The plot of Speak of the Devil is similar to that of a black-and-white B-movie that one might come across on TV late at night. Val is a hot, athletic teenager with a hot bosomy stepmom. There’s a peeping tom in the neighborhood, and Val’s stepmom sort of gets off on the fact that the peeping tom is around. If it sounds simple, or clichéd, then good: Beto has you right where he wants you. Against such suburban ennui, the story is allowed to flutter and move like the curtains of the bedroom window behind which Val’s mom lies half-naked, waiting. It’s as though Beto has corralled all his obsessions and created a vehicle that permits him the freedom to put it all into one story. The beauty of it is that it doesn’t feel forced; it’s right on target. The tone, the mood, the drawing, the narrative flow — it all falls like dominoes.

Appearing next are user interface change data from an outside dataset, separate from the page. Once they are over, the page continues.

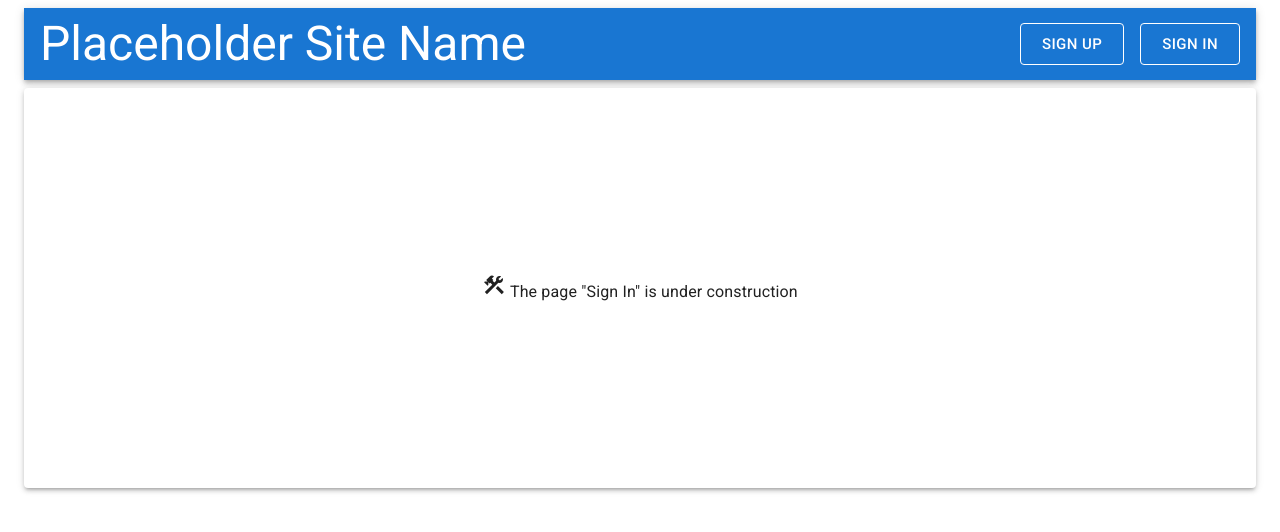
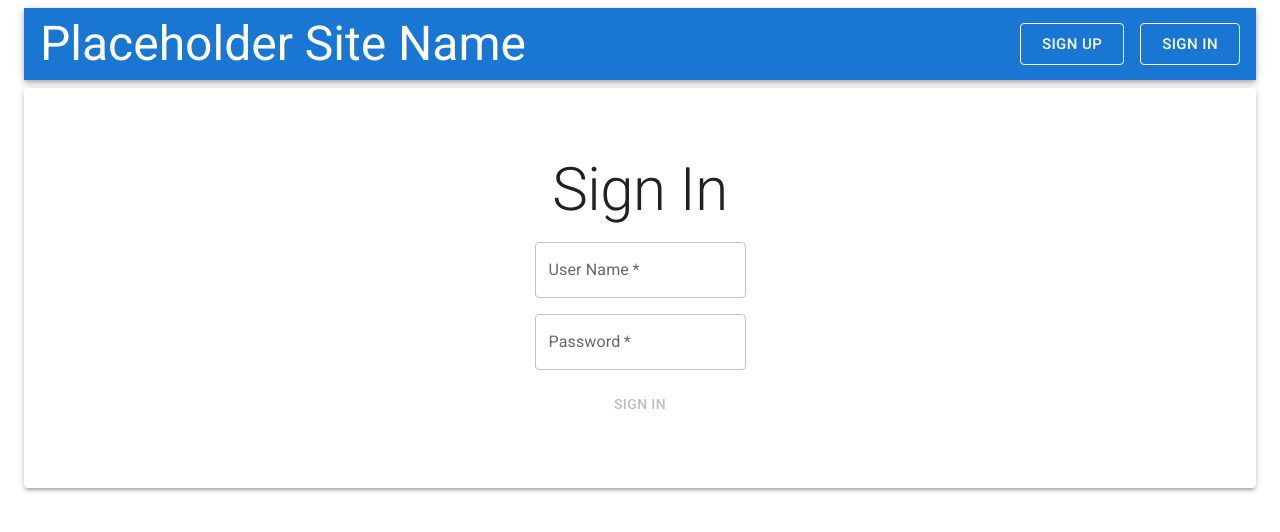
Before and after one commit to Malacar-Miles/dnd-monsters, a React (Create React App) app: page /sign-in in a window 1280 px wide. Shown: the top 532 px of the page. Built offline with nearby package versions, Linux system fonts and the light colour scheme.

Commit message:
Implemented Sign In page and extracted common logic for both forms into UserCredentialsForm component.

```diff
--- a/src/model/form-validation-hooks.ts
+++ b/src/model/form-validation.ts
@@ -1,10 +1,28 @@
 import { selectUserData } from "./redux-slice-users";
 import { useSelector } from "react-redux";
+
+export type ValidatorFunction = (input: string) => {
+  isValid: boolean;
+  message: string;
+};
+
+export const checkIfEmpty: ValidatorFunction = (input) => {
+  if (input.trim().length > 0)
+    return {
+      isValid: true,
+      message: "",
+    };
+  else
+    return {
+      isValid: false,
+      message: "Should not be empty",
+    };
+};
 
 export const useValidateSignUpForm = () => {
   const { allUsers } = useSelector(selectUserData);
 
-  const validateUserName = (input: string) => {
+  const validateUserName: ValidatorFunction = (input) => {
     const processedInput = input.trim().toLowerCase();
 
     if (processedInput.length < 3)
@@ -24,7 +42,7 @@ export const useValidateSignUpForm = () => {
     return { isValid: true, message: "This user name is valid" };
   };
 
-  const validatePassword = (input: string) => {
+  const validatePassword: ValidatorFunction = (input) => {
     if (input.startsWith(" ") || input.endsWith(" "))
       return {
         isValid: false,
--- a/src/model/redux-slice-users.ts
+++ b/src/model/redux-slice-users.ts
@@ -57,11 +57,11 @@ export const usersSlice = createSlice({
 
     signIn: (state, action: PayloadAction<UserCredentials>) => {
       const { name, password } = action.payload;
-      const userId = name.toLowerCase();
+      const userId = name.trim().toLowerCase();
       if (!state.allUsers[userId]) {
         state.operationResult = {
           status: "failure",
-          message: `Attempting to log in as a user "${userId}" that doesn't exist.`,
+          message: `User "${name.trim()}" doesn't exist.`,
         };
         return;
       }
--- /dev/null
+++ b/src/ui/components/user-credentials-form.tsx
@@ -0,0 +1,144 @@
+import { Box, TextField, Button, Stack, Typography } from "@mui/material";
+import { Check, Block } from "@mui/icons-material";
+import { useEffect, useState } from "react";
+import { useSelector } from "react-redux";
+import {
+  useReduxUserActions,
+  selectUserData,
+} from "../../model/redux-slice-users";
+import type { ValidatorFunction } from "../../model/form-validation";
+
+type UserCredentialsFormProps = {
+  headerText: string;
+  buttonText: string;
+  handleFormSubmit: (formUsername: string, formPassword: string) => void;
+  validateUserName: ValidatorFunction;
+  validatePassword: ValidatorFunction;
+};
+
+const UserCredentialsForm = (props: UserCredentialsFormProps) => {
+  const {
+    headerText,
+    buttonText,
+    handleFormSubmit,
+    validateUserName,
+    validatePassword,
+  } = props;
+
+  const { resetUserOperationResult } = useReduxUserActions();
+
+  useEffect(() => {
+    // Reset operation result both when creating and
+    // when destroying the component
+    resetUserOperationResult();
+    return resetUserOperationResult;
+    // eslint-disable-next-line
+  }, []);
+
+  const { operationResult } = useSelector(selectUserData);
+  const signedInSuccessfully = operationResult.status === "success";
+
+  const [formUserName, setFormUserName] = useState("");
+  const [formPassword, setFormPassword] = useState("");
+
+  const userNameValidationResult = validateUserName(formUserName);
+  const passwordValidationResult = validatePassword(formPassword);
+
+  const disableTextFields = signedInSuccessfully;
+
+  const allowSubmit =
+    !signedInSuccessfully &&
+    userNameValidationResult.isValid &&
+    passwordValidationResult.isValid;
+
+  const showOperationResult = operationResult.status !== "not-attempted";
+  const operationResultColor = signedInSuccessfully ? "success" : "error";
+  const OperationResultIcon = () =>
+    signedInSuccessfully ? <Check /> : <Block />;
+  const OperationResult = () =>
+    showOperationResult ? (
+      <Stack direction="row" alignItems="center" gap="0.5rem">
+        <OperationResultIcon />
+        <Typography color={operationResultColor}>
+          {operationResult.message}
+        </Typography>
+      </Stack>
+    ) : null;
+
+  const showUserNameError =
+    formUserName.length > 0 &&
+    !signedInSuccessfully &&
+    userNameValidationResult.isValid === false;
+
+  const userNameHelperText =
+    formUserName.length > 0 && !signedInSuccessfully
+      ? userNameValidationResult.message
+      : "";
+
+  const showPasswordError =
+    formPassword.length > 0 &&
+    !signedInSuccessfully &&
+    passwordValidationResult.isValid === false;
+
+  const passwordHelperText =
+    formPassword.length > 0 && !signedInSuccessfully
+      ? passwordValidationResult.message
+      : "";
+
+  const handleUserNameChange = (event: React.ChangeEvent<HTMLInputElement>) => {
+    setFormUserName(event.target.value);
+  };
+
+  const handlePasswordChange = (event: React.ChangeEvent<HTMLInputElement>) => {
+    setFormPassword(event.target.value);
+  };
+
+  const handleSubmit = (event: React.MouseEvent) => {
+    event.preventDefault();
+    handleFormSubmit(formUserName, formPassword);
+  };
+
+  return (
+    <>
+      <Box component="form">
+        <Typography
+          variant="h2"
+          textAlign="center"
+          sx={{ marginBottom: "1rem" }}
+        >
+          {headerText}
+        </Typography>
+        <Stack alignItems="center" gap="1rem">
+          <TextField
+            required
+            disabled={disableTextFields}
+            id="user-name"
+            label="User Name"
+            autoComplete="off"
+            value={formUserName}
+            onChange={handleUserNameChange}
+            error={showUserNameError}
+            helperText={userNameHelperText}
+          />
+          <TextField
+            required
+            disabled={disableTextFields}
+            id="password"
+            label="Password"
+            type="password"
+            value={formPassword}
+            onChange={handlePasswordChange}
+            error={showPasswordError}
+            helperText={passwordHelperText}
+          />
+          <Button type="submit" disabled={!allowSubmit} onClick={handleSubmit}>
+            {buttonText}
+          </Button>
+          <OperationResult />
+        </Stack>
+      </Box>
+    </>
+  );
+};
+
+export default UserCredentialsForm;
--- a/src/ui/pages/sign-in.tsx
+++ b/src/ui/pages/sign-in.tsx
@@ -1,7 +1,22 @@
-import PlaceholderPage from "./placeholder";
+import PageContentContainer from "../components/page-content-container";
+import UserCredentialsForm from "../components/user-credentials-form";
+import { checkIfEmpty } from "../../model/form-validation";
+import { useReduxUserActions } from "../../model/redux-slice-users";
 
 const SignInPage = () => {
-  return <PlaceholderPage pageName="Sign In" />;
+  const { signInUser } = useReduxUserActions();
+
+  return (
+    <PageContentContainer>
+      <UserCredentialsForm
+        headerText="Sign In"
+        buttonText="Sign In"
+        handleFormSubmit={signInUser}
+        validateUserName={checkIfEmpty}
+        validatePassword={checkIfEmpty}
+      />
+    </PageContentContainer>
+  );
 };
 
 export default SignInPage;
--- a/src/ui/pages/sign-up.tsx
+++ b/src/ui/pages/sign-up.tsx
@@ -1,125 +1,22 @@
-import { Box, TextField, Button, Stack, Typography } from "@mui/material";
-import { Check, Block } from "@mui/icons-material";
 import PageContentContainer from "../components/page-content-container";
-import { useEffect, useState } from "react";
-import { useSelector } from "react-redux";
-import { useValidateSignUpForm } from "../../model/form-validation-hooks";
-import {
-  useReduxUserActions,
-  selectUserData,
-} from "../../model/redux-slice-users";
+import UserCredentialsForm from "../components/user-credentials-form";
+import { useValidateSignUpForm } from "../../model/form-validation";
+import { useReduxUserActions } from "../../model/redux-slice-users";
 
 const SignUpPage = () => {
-  const { createUser, resetUserOperationResult } = useReduxUserActions();
-
-  useEffect(() => {
-    resetUserOperationResult();
-    // eslint-disable-next-line
-  }, []);
-
-  const { operationResult } = useSelector(selectUserData);
-  const signedInSuccessfully = operationResult.status === "success";
-
-  const [formUserName, setFormUserName] = useState("");
-  const [formPassword, setFormPassword] = useState("");
+  const { createUser } = useReduxUserActions();
 
   const { validateUserName, validatePassword } = useValidateSignUpForm();
-  const userNameValidationResult = validateUserName(formUserName);
-  const passwordValidationResult = validatePassword(formPassword);
-
-  const disableTextFields = signedInSuccessfully;
-
-  const showOperationResult = operationResult.status !== "not-attempted";
-  const operationResultColor = signedInSuccessfully ? "success" : "error";
-  const OperationResultIcon = () =>
-    signedInSuccessfully ? <Check /> : <Block />;
-  const OperationResult = () =>
-    showOperationResult ? (
-      <Stack direction="row" alignItems="center" gap="0.5rem">
-        <OperationResultIcon />
-        <Typography color={operationResultColor}>
-          {operationResult.message}
-        </Typography>
-      </Stack>
-    ) : null;
-
-  const showUserNameError =
-    formUserName.length > 0 &&
-    !signedInSuccessfully &&
-    userNameValidationResult.isValid === false;
-
-  const userNameHelperText =
-    formUserName.length > 0 && !signedInSuccessfully
-      ? userNameValidationResult.message
-      : "";
-
-  const showPasswordError =
-    formPassword.length > 0 &&
-    !signedInSuccessfully &&
-    passwordValidationResult.isValid === false;
-
-  const passwordHelperText =
-    formPassword.length > 0 && !signedInSuccessfully
-      ? passwordValidationResult.message
-      : "";
-
-  const allowSubmit =
-    !signedInSuccessfully &&
-    userNameValidationResult.isValid &&
-    passwordValidationResult.isValid;
-
-  const handleUserNameChange = (event: React.ChangeEvent<HTMLInputElement>) => {
-    setFormUserName(event.target.value);
-  };
-
-  const handlePasswordChange = (event: React.ChangeEvent<HTMLInputElement>) => {
-    setFormPassword(event.target.value);
-  };
-
-  const handleSubmit = (event: React.MouseEvent) => {
-    event.preventDefault();
-    createUser(formUserName, formPassword);
-  };
 
   return (
     <PageContentContainer>
-      <Box component="form">
-        <Typography
-          variant="h2"
-          textAlign="center"
-          sx={{ marginBottom: "1rem" }}
-        >
-          Create New Account
-        </Typography>
-        <Stack alignItems="center" gap="1rem">
-          <TextField
-            required
-            disabled={disableTextFields}
-            id="user-name"
-            label="User Name"
-            autoComplete="off"
-            value={formUserName}
-            onChange={handleUserNameChange}
-            error={showUserNameError}
-            helperText={userNameHelperText}
-          />
-          <TextField
-            required
-            disabled={disableTextFields}
-            id="password"
-            label="Password"
-            type="password"
-            value={formPassword}
-            onChange={handlePasswordChange}
-            error={showPasswordError}
-            helperText={passwordHelperText}
-          />
-          <Button type="submit" disabled={!allowSubmit} onClick={handleSubmit}>
-            Sign Up
-          </Button>
-          <OperationResult />
-        </Stack>
-      </Box>
+      <UserCredentialsForm
+        headerText="Create New Account"
+        buttonText="Sign Up"
+        handleFormSubmit={createUser}
+        validateUserName={validateUserName}
+        validatePassword={validatePassword}
+      />
     </PageContentContainer>
   );
 };
```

And it’s a whole helluva lotta fun to read. Comics, for me, aren’t often much fun any more, because so many titles are either striving to be considered serious literature, or to be adult versions of adolescent king-of-the-hill games. Both of these approaches neglect the form’s raw power. Think Ditko sci-fi or Kirby monster stories — where is that sort of precision these days? Better yet, where are the creators that can do quality short genre pieces AND long-form continuity? And interestingly enough, Beto figures prominently into WHY comics are now being viewed by some as serious literature in the first place. What’s remarkable is that an artist with the ability to do something on the scale of Palomar is also capable of switching gears and doing something so direct and clear, and that still channels the form’s raw visual power.
It’s not a surprise, of course — Beto’s been doing short pieces for twenty-five years — but it’s still remarkable. Like a distillation of all of his influences, Speak of the Devil showcases the talents of a master well versed in comics language, all deployed in the service of a crazy Twilight Zone-esque genre story. That’s Kirby, that’s Ditko; that’s Ogden Whitney and Harry Lucey. And that’s Beto, one of the only contemporary cartoonists out there who can do it all. High, Low, and everything in between.